I am writing you from the last leg of our long journey to Malawi. Our flights through Washington DC, Addis Ababa, Ethiopia were uneventful. I’ve never been on a plane with more children than the long flight to Addis.
I figured I would take this time to introduce you to our partner families.
Anne is a widow who lost her husband some years back. She currently takes care of her six children, ranging in age from 4 – 16. Anne engages in farming to earn a living and support her family.
Anne lives in a dilapidated house with one broken window. The house is built with unburnt bricks (made with just dirt and water) and a thatched grass roof. The house leaks heavily during the rainy season. In her own words Anne says “I’m not happy at all that my family does not stay together because of the size of my house, much more to continually use our neighbor’s latrine is not healthy but what can we do?”
On sanitation, the family does not have a latrine since theirs fell as such they now use the neighbor’s latrine, which threatens the health of the family.
Pelepetuwa is a 32-year old widow raising her five children. The children lost their father a while ago and thus Pelepetuwa has the responsibility to look after them all by herself. Pelepetuwa and one of her children are HIV positive.
In terms of shelter, the family’s house collapsed due to heavy rains and so they are being accommodated at Pelepetuwa’s oldest daughter’s house who has her own family; 3 children making it a total of 10 occupants in the house. The sister’s house is a small single-room house, built with unburnt bricks, a dirt floor, no windows and with very poor ventilation and one can only imagine having that many people in a house like that.
The family usually suffers from Malaria because they don’t have mosquito nets. They sometimes suffer from diarrhea especially during rainy season because they have a toilet which is in bad state.
The remainder of our travel was uneventful. Malawi now requires and $75 visa upon arrival. The process of paying for and acquiring the visa was extraordinarily slow. The goods news, all 17 of us were allowed into Malawi.
We are staying at the Kuka Executive Lodge, a comfortable moderate hotel. Consensus was we all had a good night’s sleep after the very long day(s) of travel. Door to door for us was roughly 30 hours. A few on our team were upwards of 40 hours. After being cooped up on a plane for so many hours our group took a long walk to a local grocery market to purchase a few comfort items (diet coke/chocolate). Two of our team members were able to experience a local form of transportation on the way home. Bicycle Taxi!

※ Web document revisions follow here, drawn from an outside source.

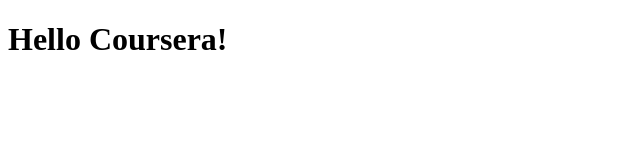
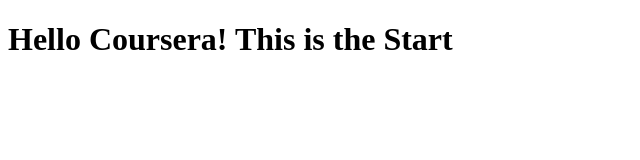
Before and after one commit to AzureMatterSnake/Coursera-test, a plain HTML site: page Site/Index.html in a window 1280 px wide. Shown: the whole page, without its empty margins (0-640 px from the left). Drawn offline with Linux system fonts and the light colour scheme.

Commit message:
A little bit more addition

```diff
--- a/Site/Index.html
+++ b/Site/Index.html
@@ -5,6 +5,6 @@
     <title>Hello Coursera!</title>
   </head>
   <body>
-    <h1>Hello Coursera!</h1>
+    <h1>Hello Coursera! This is the Start</h1>
   </body>
 </html>
```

We had a lovely dinner at a local Indian/ Continental restaurant. Kevin and I were able to reconnect with Calvin and Amos, the operations manager and National Director respectively, of Habitat Malawi (HFHM). It felt comforting to meet up with what felt like old friends. We were updated on projects, opportunities and challenges currently ongoing with HFHM. Projects we heard about on our last trip have now gained momentum and are being implemented in country. Most notable is the Disaster Risk Reduction project in partnership with the Red Cross. Recurring natural disasters are a fact of life here in Malawi. Helping citizens to prepare and recover from disaster as a community is essential to their national well being.
Much of our team is currently at church. When they return, we will travel to Salima for a day of R&R and will begin our work early Monday morning.
This is a guest blog post written by Michelle Pavliv, Habitat Wake Board Member. Follow Michelle's experience in Malawi by visiting her blog, Malawi We are Here!